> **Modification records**
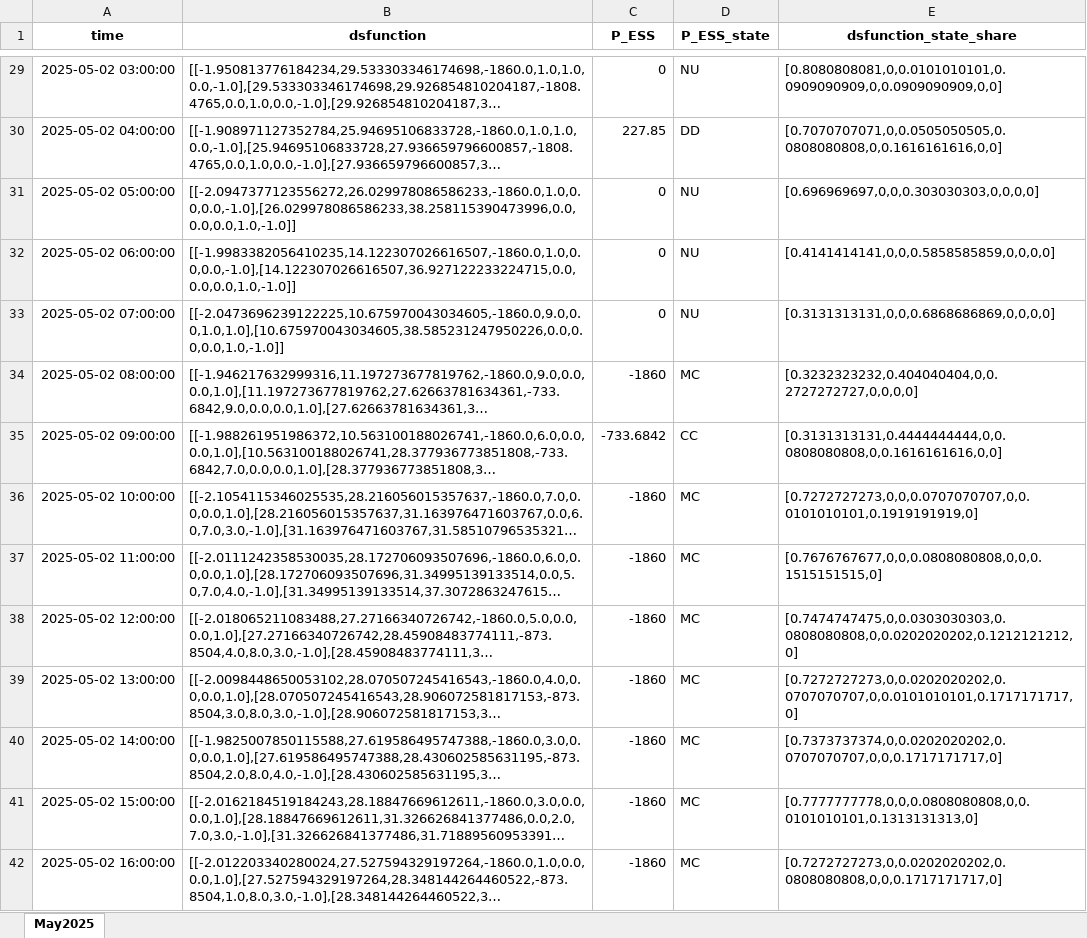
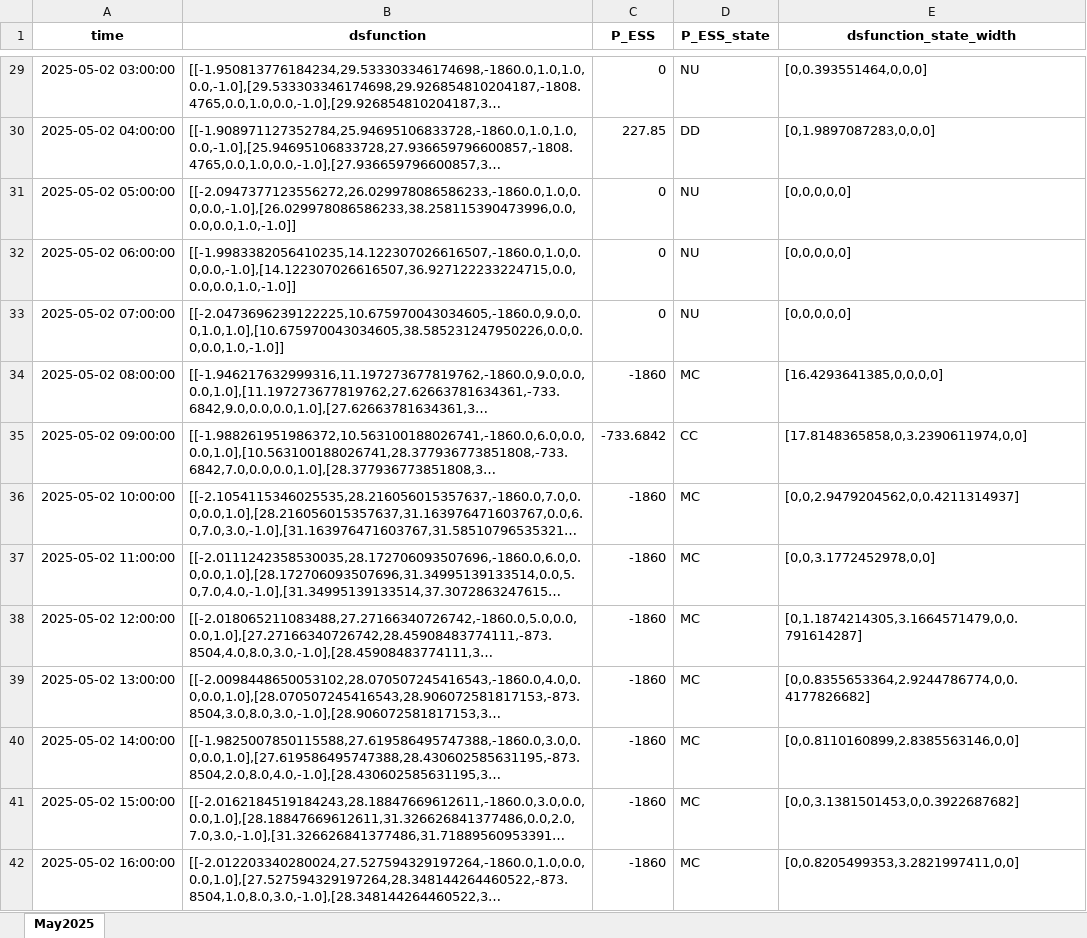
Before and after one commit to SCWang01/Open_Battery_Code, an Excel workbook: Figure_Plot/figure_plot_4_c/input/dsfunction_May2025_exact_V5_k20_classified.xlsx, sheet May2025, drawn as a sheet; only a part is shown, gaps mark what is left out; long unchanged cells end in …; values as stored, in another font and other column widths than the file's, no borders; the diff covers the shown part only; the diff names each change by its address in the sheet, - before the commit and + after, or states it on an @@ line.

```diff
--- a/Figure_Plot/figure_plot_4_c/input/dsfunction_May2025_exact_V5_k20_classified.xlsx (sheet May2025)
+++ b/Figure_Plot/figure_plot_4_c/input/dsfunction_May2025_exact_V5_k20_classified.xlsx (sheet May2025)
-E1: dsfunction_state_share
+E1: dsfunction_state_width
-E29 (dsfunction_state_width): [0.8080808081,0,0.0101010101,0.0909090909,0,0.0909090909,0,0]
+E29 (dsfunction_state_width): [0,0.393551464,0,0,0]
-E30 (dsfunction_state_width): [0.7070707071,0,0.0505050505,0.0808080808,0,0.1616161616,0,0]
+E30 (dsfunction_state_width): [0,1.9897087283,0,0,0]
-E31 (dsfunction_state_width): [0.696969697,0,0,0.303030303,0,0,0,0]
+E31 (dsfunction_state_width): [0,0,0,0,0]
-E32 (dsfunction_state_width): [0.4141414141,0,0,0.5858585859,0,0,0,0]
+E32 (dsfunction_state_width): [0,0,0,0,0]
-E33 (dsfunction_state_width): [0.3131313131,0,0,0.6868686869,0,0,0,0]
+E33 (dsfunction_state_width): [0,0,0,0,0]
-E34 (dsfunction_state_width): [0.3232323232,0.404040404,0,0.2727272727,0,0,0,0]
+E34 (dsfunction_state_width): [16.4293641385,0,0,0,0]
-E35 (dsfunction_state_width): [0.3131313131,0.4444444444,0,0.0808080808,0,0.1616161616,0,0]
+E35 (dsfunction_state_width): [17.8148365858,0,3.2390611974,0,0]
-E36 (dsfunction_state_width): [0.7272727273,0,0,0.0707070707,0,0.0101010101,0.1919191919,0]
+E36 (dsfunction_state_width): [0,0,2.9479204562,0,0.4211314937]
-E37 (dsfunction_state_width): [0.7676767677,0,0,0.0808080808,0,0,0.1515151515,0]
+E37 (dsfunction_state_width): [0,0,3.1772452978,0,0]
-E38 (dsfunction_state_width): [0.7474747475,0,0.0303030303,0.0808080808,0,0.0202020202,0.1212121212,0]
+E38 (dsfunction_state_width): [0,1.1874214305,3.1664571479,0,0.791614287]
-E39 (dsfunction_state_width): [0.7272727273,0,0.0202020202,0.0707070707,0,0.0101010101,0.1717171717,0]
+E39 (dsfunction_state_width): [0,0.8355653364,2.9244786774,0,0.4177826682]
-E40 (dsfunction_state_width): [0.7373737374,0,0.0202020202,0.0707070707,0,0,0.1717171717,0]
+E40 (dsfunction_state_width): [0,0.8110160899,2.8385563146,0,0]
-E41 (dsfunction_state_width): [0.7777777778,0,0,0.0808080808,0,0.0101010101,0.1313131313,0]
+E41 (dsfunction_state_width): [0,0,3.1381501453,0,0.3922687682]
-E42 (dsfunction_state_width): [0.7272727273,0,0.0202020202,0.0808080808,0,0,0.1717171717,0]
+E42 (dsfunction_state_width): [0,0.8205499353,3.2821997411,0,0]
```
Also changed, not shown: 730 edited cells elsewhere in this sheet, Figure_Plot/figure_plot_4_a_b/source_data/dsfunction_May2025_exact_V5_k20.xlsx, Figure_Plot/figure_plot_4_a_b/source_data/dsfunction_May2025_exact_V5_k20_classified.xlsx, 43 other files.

> **How to complete this task**
Retype each entry precisely. Skip images entirely.

> **Exercise response**
Before and after one commit to SCWang01/Open_Battery_Code, an Excel workbook: Figure_Plot/figure_plot_4_c/input/dsfunction_May2025_exact_V5_k20_classified.xlsx, sheet May2025, drawn as a sheet; only a part is shown, gaps mark what is left out; long unchanged cells end in …; values as stored, in another font and other column widths than the file's, no borders; the diff covers the shown part only; the diff names each change by its address in the sheet, - before the commit and + after, or states it on an @@ line.

```diff
--- a/Figure_Plot/figure_plot_4_c/input/dsfunction_May2025_exact_V5_k20_classified.xlsx (sheet May2025)
+++ b/Figure_Plot/figure_plot_4_c/input/dsfunction_May2025_exact_V5_k20_classified.xlsx (sheet May2025)
-E1: dsfunction_state_share
+E1: dsfunction_state_width
-E29 (dsfunction_state_width): [0.8080808081,0,0.0101010101,0.0909090909,0,0.0909090909,0,0]
+E29 (dsfunction_state_width): [0,0.393551464,0,0,0]
-E30 (dsfunction_state_width): [0.7070707071,0,0.0505050505,0.0808080808,0,0.1616161616,0,0]
+E30 (dsfunction_state_width): [0,1.9897087283,0,0,0]
-E31 (dsfunction_state_width): [0.696969697,0,0,0.303030303,0,0,0,0]
+E31 (dsfunction_state_width): [0,0,0,0,0]
-E32 (dsfunction_state_width): [0.4141414141,0,0,0.5858585859,0,0,0,0]
+E32 (dsfunction_state_width): [0,0,0,0,0]
-E33 (dsfunction_state_width): [0.3131313131,0,0,0.6868686869,0,0,0,0]
+E33 (dsfunction_state_width): [0,0,0,0,0]
-E34 (dsfunction_state_width): [0.3232323232,0.404040404,0,0.2727272727,0,0,0,0]
+E34 (dsfunction_state_width): [16.4293641385,0,0,0,0]
-E35 (dsfunction_state_width): [0.3131313131,0.4444444444,0,0.0808080808,0,0.1616161616,0,0]
+E35 (dsfunction_state_width): [17.8148365858,0,3.2390611974,0,0]
-E36 (dsfunction_state_width): [0.7272727273,0,0,0.0707070707,0,0.0101010101,0.1919191919,0]
+E36 (dsfunction_state_width): [0,0,2.9479204562,0,0.4211314937]
-E37 (dsfunction_state_width): [0.7676767677,0,0,0.0808080808,0,0,0.1515151515,0]
+E37 (dsfunction_state_width): [0,0,3.1772452978,0,0]
-E38 (dsfunction_state_width): [0.7474747475,0,0.0303030303,0.0808080808,0,0.0202020202,0.1212121212,0]
+E38 (dsfunction_state_width): [0,1.1874214305,3.1664571479,0,0.791614287]
-E39 (dsfunction_state_width): [0.7272727273,0,0.0202020202,0.0707070707,0,0.0101010101,0.1717171717,0]
+E39 (dsfunction_state_width): [0,0.8355653364,2.9244786774,0,0.4177826682]
-E40 (dsfunction_state_width): [0.7373737374,0,0.0202020202,0.0707070707,0,0,0.1717171717,0]
+E40 (dsfunction_state_width): [0,0.8110160899,2.8385563146,0,0]
-E41 (dsfunction_state_width): [0.7777777778,0,0,0.0808080808,0,0.0101010101,0.1313131313,0]
+E41 (dsfunction_state_width): [0,0,3.1381501453,0,0.3922687682]
-E42 (dsfunction_state_width): [0.7272727273,0,0.0202020202,0.0808080808,0,0,0.1717171717,0]
+E42 (dsfunction_state_width): [0,0.8205499353,3.2821997411,0,0]
```
Also changed, not shown: 730 edited cells elsewhere in this sheet, Figure_Plot/figure_plot_4_a_b/source_data/dsfunction_May2025_exact_V5_k20.xlsx, Figure_Plot/figure_plot_4_a_b/source_data/dsfunction_May2025_exact_V5_k20_classified.xlsx, 43 other files.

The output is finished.